GUEST PICTURE: Huge thanks to Charlotte from CharlotteSomewhere.
Kinda pathetic, how Simon was our most trusted news source.
Officer Budapest looks at the rest of us. ‘But not you three?’ We all shake our heads again. ‘Did you ever worry about ending up on Simon’s app? Feel like you had something hanging over your heads, or anything like that?’
‘Not me,’ I say, but my voice isn’t as confident as I would have liked. I glace away from Officer Budapest and catch Addy and Bronwyn looking like polar opposites: Addy’s gone pale as a ghost, and Bronwyn’s flushed brick red. Nate watches them for a few seconds, then tilts his chair and looks at Officer Budapest.
‘Everybody’s got secrets,’ he says. ‘Right?’
(One Of Us Is Lying by Karen M. McManus. P37.)
Five students walk into detention. Four come out alive. Simon Kelleher, creator of schoolwide gossip app About That, is murdered. His epi-pen is missing, and the school epi-pen supply has disappeared.
The four students present at the time were Simon Kelleher’s next targets. There’s Yale hopeful Bronwyn, baseball star Cooper, prom Queen Addy and troublemaker Nate. All four were in detention because a mobile phone was planted in their bag. All four have secrets they would rather keep.
A Tumbler post from the murderer leaks reveals their secrets. Speculation spreads, from school to the local media, to worldwide interest. The four are brought together as they avoid dodge the media and insinuation, but always there is the question: which one of us is lying?
A total page turner which kept me guessing until the last pages.
I love the conflict. Death turns Simon Kelleher into a saint, but lots of people were hurt by the things he wrote on About That. The story raises interesting questions about social media, and our constant obsession with other people’s lives. Do we have the right to know other people’s secrets? Is it right that anything and everything can become news?

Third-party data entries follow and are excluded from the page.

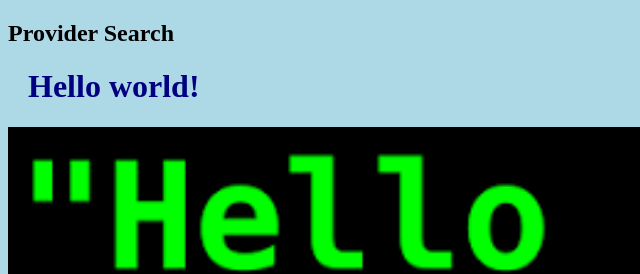
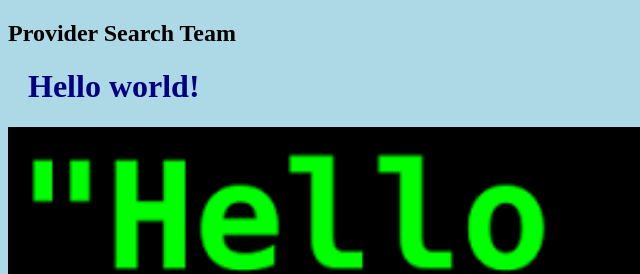
Before and after one commit to hemamandapati/hellow-world, a plain HTML site: page index.html in a window 1280 px wide. Shown: the top 274 px of the page, 0-640 px from the left. Drawn offline with Linux system fonts and the light colour scheme.

Commit message:
added text and created new file

```diff
--- a/index.html
+++ b/index.html
@@ -5,7 +5,7 @@
 <link rel="stylesheet" href="bluestyle.css">
 </head>
 <body>
-<h2>Provider Search</h2>
+<h2>Provider Search Team</h2>
 <h1>Hello world!</h1>
 <div><img src="img_hello_world.png" alt="Hello World from Space" style="width:100%;max-width:640px"></div>
 <p>This is the first file in my new Git Repo.</p>
```
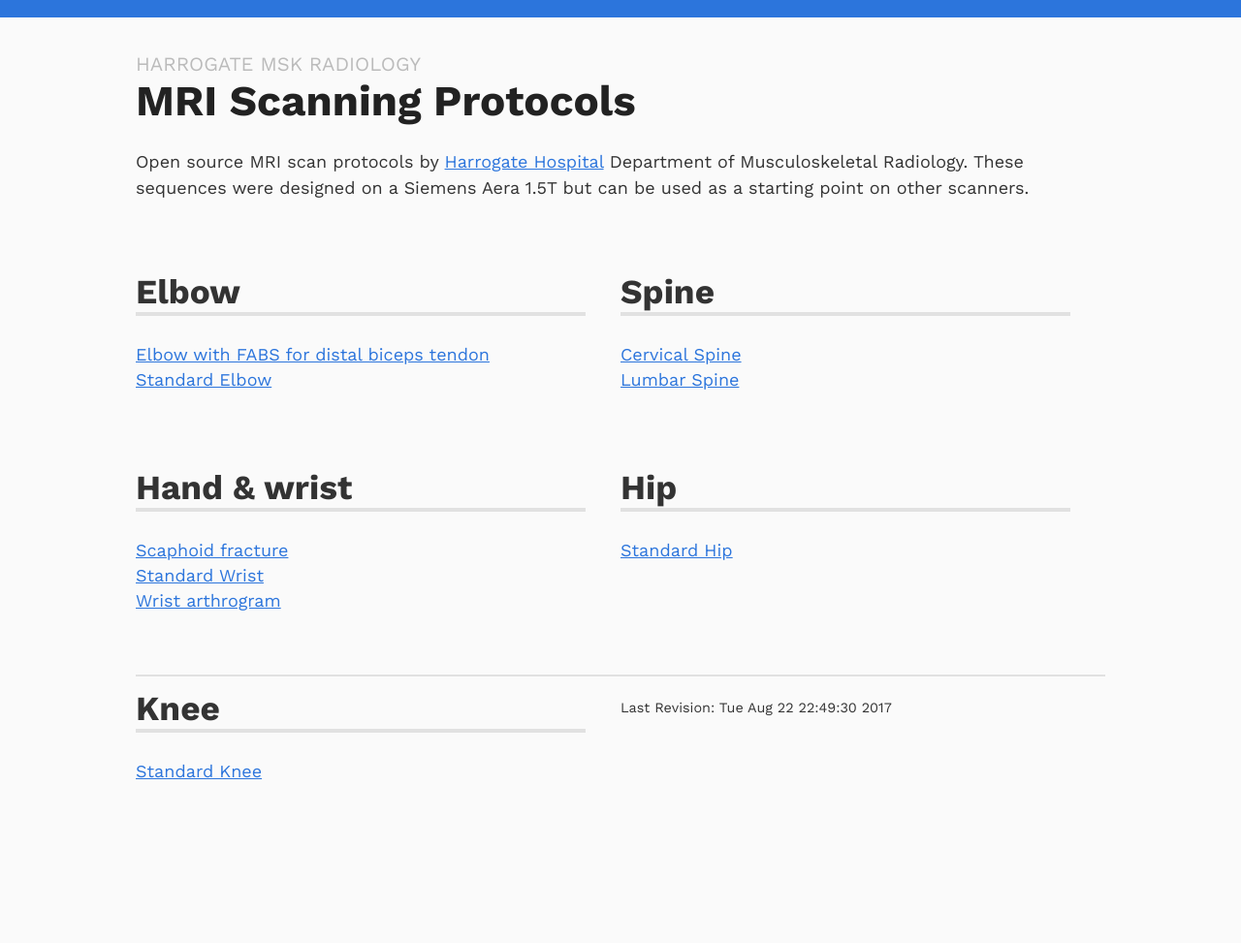
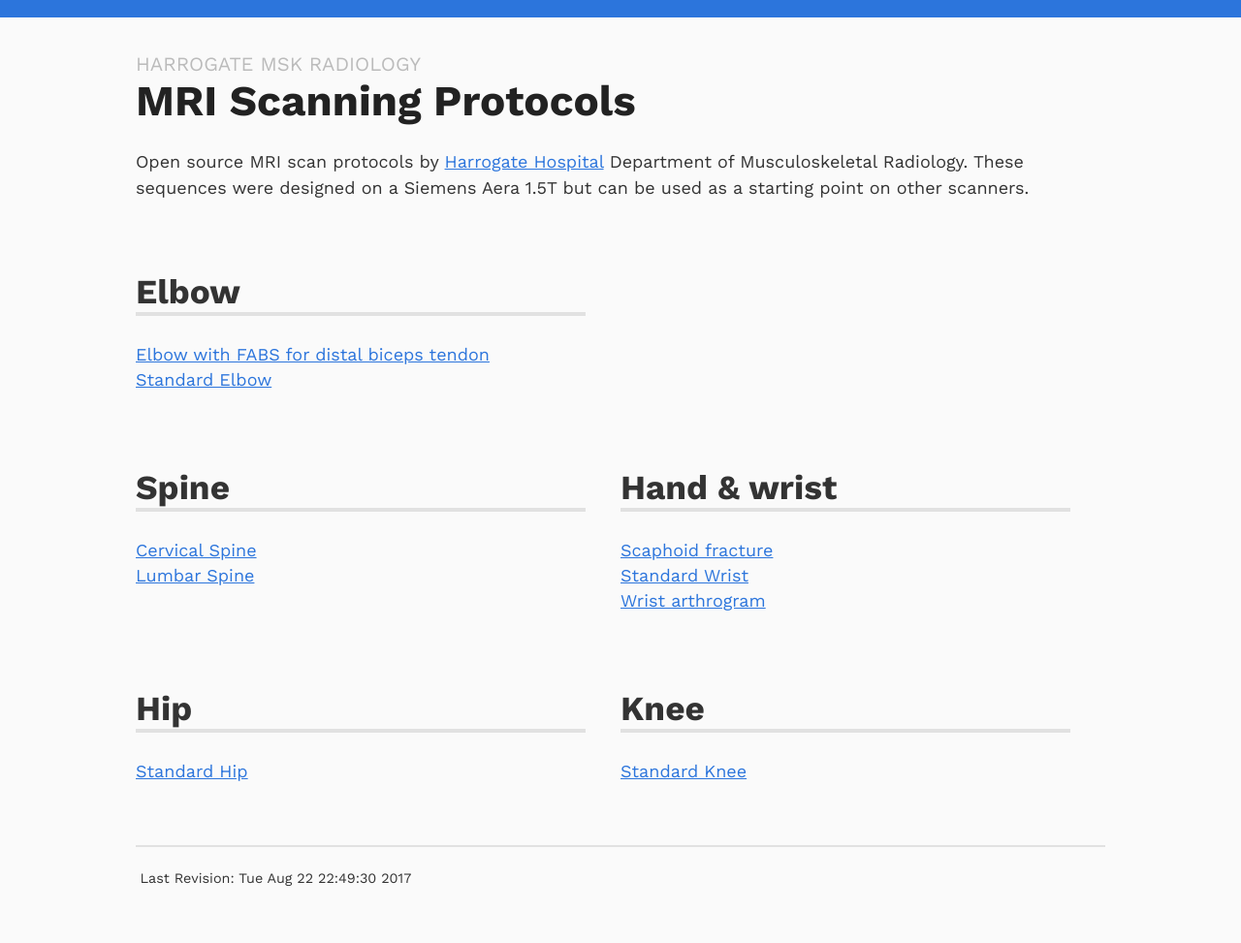
Before and after one commit to harrogatemsk/harrogatemsk.github.io, a Jekyll site: the page built from index.html, in a window 1280 px wide. Shown: the whole page at 97% size. Built offline with Jekyll 4.4.1, drawn with Linux system fonts in a browser that asks for light colours; before the commit the page ends 900 px from its top, so only the background shows below that.

Commit message:
Update index.html

```diff
--- a/index.html
+++ b/index.html
@@ -12,7 +13,7 @@ layout: default
 {% for body_part in protocols_by_body_part %}
 
 {% assign mod = forloop.index | modulo: 2 %}
-{% if mod == 0 %}<section class="row">{% else %}{% endif %}
+{% if mod != 0 %}<section class="row">{% else %}{% endif %}
 <div class="col col-50">
 	<h2 class="underline">{{ body_part.name | capitalize }}</h2>
 	<ul class="list">
@@ -21,5 +22,5 @@ layout: default
 	{% endfor %}
 	</ul>
 </div>
-{% if mod == 0 %}</section>{% else %}{% endif %}
+{% if mod != 0 %}</section>{% else %}{% endif %}
 {% endfor %}
```
Also changed, not shown: other parts of index.html (+1 -0 lines).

My initial suspicions lay outside the group. I loved flagging up characters whose behaviour (as my favourite middle-grade detectives might say,) chimed a missing note. There’s Leah, who attempted suicide as a result of About That, who calls out people’s sympathies with Simon. Maeve, Bronwyn’s little sister, who knows a heck of a lot about Simon’s online presence. It was a great puzzle, spotting these characters, and weighing up their motives alongside the initial four.
The stories of the four suspects raised some great themes. Some would be total spoilers. Let’s stick with Nate, the boy from the wrong side of the tracks. Nate’s father is an alcoholic. Nate’s on probation for drug dealing, but is he a bad kid, or does he just want to pay his father’s bills? The other suspects come from homes which range from comfortable to downright influential. When the finger is pointed, their parents jump in with lawyers and law suits and useful advice. Nate’s the obvious suspect, and he’s got nobody. This is a hugely topical theme. The wealthy America we see in the films is only one side of the story.

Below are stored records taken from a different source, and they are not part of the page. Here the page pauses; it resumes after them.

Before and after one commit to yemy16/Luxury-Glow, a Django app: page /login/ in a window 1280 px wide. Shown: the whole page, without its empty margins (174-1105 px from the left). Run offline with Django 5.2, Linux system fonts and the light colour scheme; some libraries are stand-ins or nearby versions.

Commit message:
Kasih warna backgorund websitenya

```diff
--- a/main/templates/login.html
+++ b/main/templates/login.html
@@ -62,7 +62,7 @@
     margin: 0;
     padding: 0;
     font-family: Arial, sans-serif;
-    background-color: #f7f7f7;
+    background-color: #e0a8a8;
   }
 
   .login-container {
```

Bronwyn was my favourite character. The bright girl who appears to have it all is full of insecurities. She’s not beyond suspicion – she knows a heck of a lot about autopsy result timings, and she’s got PREVIOUS with Simon Kelleher. She’s also the only person who sees beyond Nate’s drug dealing, and she goes all out to help him. Her parents are both Yale graduates. Bronwyn could turn her back on Nate, but she would rather open everyone else’s eyes.
The ending? Could have been better, but the puzzle was A1. I was gripped from start to finish. It’s not the ending I wanted, but the book is so fantabulous I’ll let the ending slide.
Highly recommended. Be warned: once you pick it up, you won’t put it down.